↓↓↓

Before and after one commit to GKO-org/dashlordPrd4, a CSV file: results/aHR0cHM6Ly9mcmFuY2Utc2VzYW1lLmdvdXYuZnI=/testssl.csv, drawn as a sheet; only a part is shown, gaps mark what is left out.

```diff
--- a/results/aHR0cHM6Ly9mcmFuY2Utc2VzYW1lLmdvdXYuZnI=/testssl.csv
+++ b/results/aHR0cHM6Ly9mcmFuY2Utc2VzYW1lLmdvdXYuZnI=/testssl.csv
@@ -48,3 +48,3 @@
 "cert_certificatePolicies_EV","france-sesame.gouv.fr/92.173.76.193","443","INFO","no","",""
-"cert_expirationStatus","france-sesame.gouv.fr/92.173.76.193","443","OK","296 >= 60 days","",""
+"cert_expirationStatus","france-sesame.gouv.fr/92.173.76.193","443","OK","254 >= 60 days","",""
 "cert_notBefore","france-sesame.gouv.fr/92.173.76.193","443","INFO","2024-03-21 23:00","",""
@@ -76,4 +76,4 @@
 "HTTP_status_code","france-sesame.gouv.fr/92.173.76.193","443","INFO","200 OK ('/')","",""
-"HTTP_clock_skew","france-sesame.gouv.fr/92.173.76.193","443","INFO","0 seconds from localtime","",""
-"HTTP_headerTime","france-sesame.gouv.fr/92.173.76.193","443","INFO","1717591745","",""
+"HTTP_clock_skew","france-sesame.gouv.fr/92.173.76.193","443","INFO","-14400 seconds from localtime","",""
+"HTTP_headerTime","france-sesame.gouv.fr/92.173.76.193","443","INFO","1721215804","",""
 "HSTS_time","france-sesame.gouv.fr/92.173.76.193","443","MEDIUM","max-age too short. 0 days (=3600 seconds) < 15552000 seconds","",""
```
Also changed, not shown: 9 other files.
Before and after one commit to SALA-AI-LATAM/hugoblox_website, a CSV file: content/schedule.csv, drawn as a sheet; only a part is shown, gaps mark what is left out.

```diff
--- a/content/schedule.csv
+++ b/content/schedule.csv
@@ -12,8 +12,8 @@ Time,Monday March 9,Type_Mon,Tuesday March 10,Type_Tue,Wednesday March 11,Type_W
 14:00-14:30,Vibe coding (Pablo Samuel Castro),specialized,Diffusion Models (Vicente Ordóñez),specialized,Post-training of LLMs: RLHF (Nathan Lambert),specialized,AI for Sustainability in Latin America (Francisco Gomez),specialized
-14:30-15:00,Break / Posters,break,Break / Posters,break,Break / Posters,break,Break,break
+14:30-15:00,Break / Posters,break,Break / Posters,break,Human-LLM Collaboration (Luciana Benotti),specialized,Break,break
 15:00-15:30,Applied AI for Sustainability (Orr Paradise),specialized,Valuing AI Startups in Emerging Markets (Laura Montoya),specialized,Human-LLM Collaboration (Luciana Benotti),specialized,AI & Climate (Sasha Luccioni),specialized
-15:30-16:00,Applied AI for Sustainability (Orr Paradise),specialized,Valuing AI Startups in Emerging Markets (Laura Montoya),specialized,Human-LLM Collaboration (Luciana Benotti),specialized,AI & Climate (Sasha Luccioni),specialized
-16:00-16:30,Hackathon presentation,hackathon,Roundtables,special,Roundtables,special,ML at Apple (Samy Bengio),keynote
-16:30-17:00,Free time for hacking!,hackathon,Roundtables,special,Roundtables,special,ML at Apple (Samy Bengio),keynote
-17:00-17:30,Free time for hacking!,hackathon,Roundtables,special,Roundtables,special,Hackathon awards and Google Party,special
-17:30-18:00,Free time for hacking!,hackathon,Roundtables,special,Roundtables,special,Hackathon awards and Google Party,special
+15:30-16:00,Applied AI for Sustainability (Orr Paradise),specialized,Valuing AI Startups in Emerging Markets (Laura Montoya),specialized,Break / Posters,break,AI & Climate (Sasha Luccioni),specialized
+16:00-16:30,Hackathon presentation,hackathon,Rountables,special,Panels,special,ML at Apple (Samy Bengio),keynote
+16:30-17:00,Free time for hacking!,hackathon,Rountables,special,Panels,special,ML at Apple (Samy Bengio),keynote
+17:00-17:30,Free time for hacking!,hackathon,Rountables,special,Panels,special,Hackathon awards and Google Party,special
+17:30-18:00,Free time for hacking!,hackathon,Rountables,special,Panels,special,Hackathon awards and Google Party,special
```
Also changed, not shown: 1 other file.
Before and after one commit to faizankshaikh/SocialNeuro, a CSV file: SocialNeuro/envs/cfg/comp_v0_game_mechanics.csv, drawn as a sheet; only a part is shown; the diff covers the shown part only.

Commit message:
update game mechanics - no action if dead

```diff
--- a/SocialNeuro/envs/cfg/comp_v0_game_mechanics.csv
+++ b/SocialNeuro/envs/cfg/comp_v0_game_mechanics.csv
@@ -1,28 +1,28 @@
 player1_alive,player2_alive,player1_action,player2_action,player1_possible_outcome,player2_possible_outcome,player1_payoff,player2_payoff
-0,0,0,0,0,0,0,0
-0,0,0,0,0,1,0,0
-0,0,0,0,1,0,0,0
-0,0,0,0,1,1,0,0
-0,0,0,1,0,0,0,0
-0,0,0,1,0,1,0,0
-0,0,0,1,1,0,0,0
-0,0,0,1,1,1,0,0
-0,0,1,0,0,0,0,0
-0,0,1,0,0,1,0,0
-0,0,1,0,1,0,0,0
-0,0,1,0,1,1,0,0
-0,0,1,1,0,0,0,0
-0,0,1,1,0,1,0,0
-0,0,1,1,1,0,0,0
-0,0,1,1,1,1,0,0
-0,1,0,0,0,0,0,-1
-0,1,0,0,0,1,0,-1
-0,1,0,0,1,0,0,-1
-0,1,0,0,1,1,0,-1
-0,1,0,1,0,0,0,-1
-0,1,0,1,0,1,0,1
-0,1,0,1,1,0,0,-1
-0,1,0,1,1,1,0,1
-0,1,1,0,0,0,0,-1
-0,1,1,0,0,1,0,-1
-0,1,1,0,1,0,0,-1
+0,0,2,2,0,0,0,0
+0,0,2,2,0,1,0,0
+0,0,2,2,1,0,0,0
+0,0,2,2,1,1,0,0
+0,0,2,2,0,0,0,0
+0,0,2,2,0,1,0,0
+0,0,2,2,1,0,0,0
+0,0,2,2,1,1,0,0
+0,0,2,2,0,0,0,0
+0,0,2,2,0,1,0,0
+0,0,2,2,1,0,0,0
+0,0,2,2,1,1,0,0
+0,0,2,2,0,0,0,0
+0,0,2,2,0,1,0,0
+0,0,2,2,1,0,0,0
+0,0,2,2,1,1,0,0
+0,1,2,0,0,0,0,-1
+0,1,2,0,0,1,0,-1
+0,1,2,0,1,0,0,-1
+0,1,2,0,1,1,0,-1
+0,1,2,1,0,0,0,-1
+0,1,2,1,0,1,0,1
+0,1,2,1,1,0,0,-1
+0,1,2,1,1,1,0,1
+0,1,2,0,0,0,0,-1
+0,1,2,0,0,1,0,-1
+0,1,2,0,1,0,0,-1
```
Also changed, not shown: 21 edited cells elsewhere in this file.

↑↑↑

▶ **TASK STATEMENT**
For each line of the entries that holds the word "hackathon", pull that line out.

▶ **EXERCISE SOLUTION**
-16:00-16:30,Hackathon presentation,hackathon,Roundtables,special,Roundtables,special,ML at Apple (Samy Bengio),keynote
-16:30-17:00,Free time for hacking!,hackathon,Roundtables,special,Roundtables,special,ML at Apple (Samy Bengio),keynote
-17:00-17:30,Free time for hacking!,hackathon,Roundtables,special,Roundtables,special,Hackathon awards and Google Party,special
-17:30-18:00,Free time for hacking!,hackathon,Roundtables,special,Roundtables,special,Hackathon awards and Google Party,special
+16:00-16:30,Hackathon presentation,hackathon,Rountables,special,Panels,special,ML at Apple (Samy Bengio),keynote
+16:30-17:00,Free time for hacking!,hackathon,Rountables,special,Panels,special,ML at Apple (Samy Bengio),keynote
+17:00-17:30,Free time for hacking!,hackathon,Rountables,special,Panels,special,Hackathon awards and Google Party,special
+17:30-18:00,Free time for hacking!,hackathon,Rountables,special,Panels,special,Hackathon awards and Google Party,special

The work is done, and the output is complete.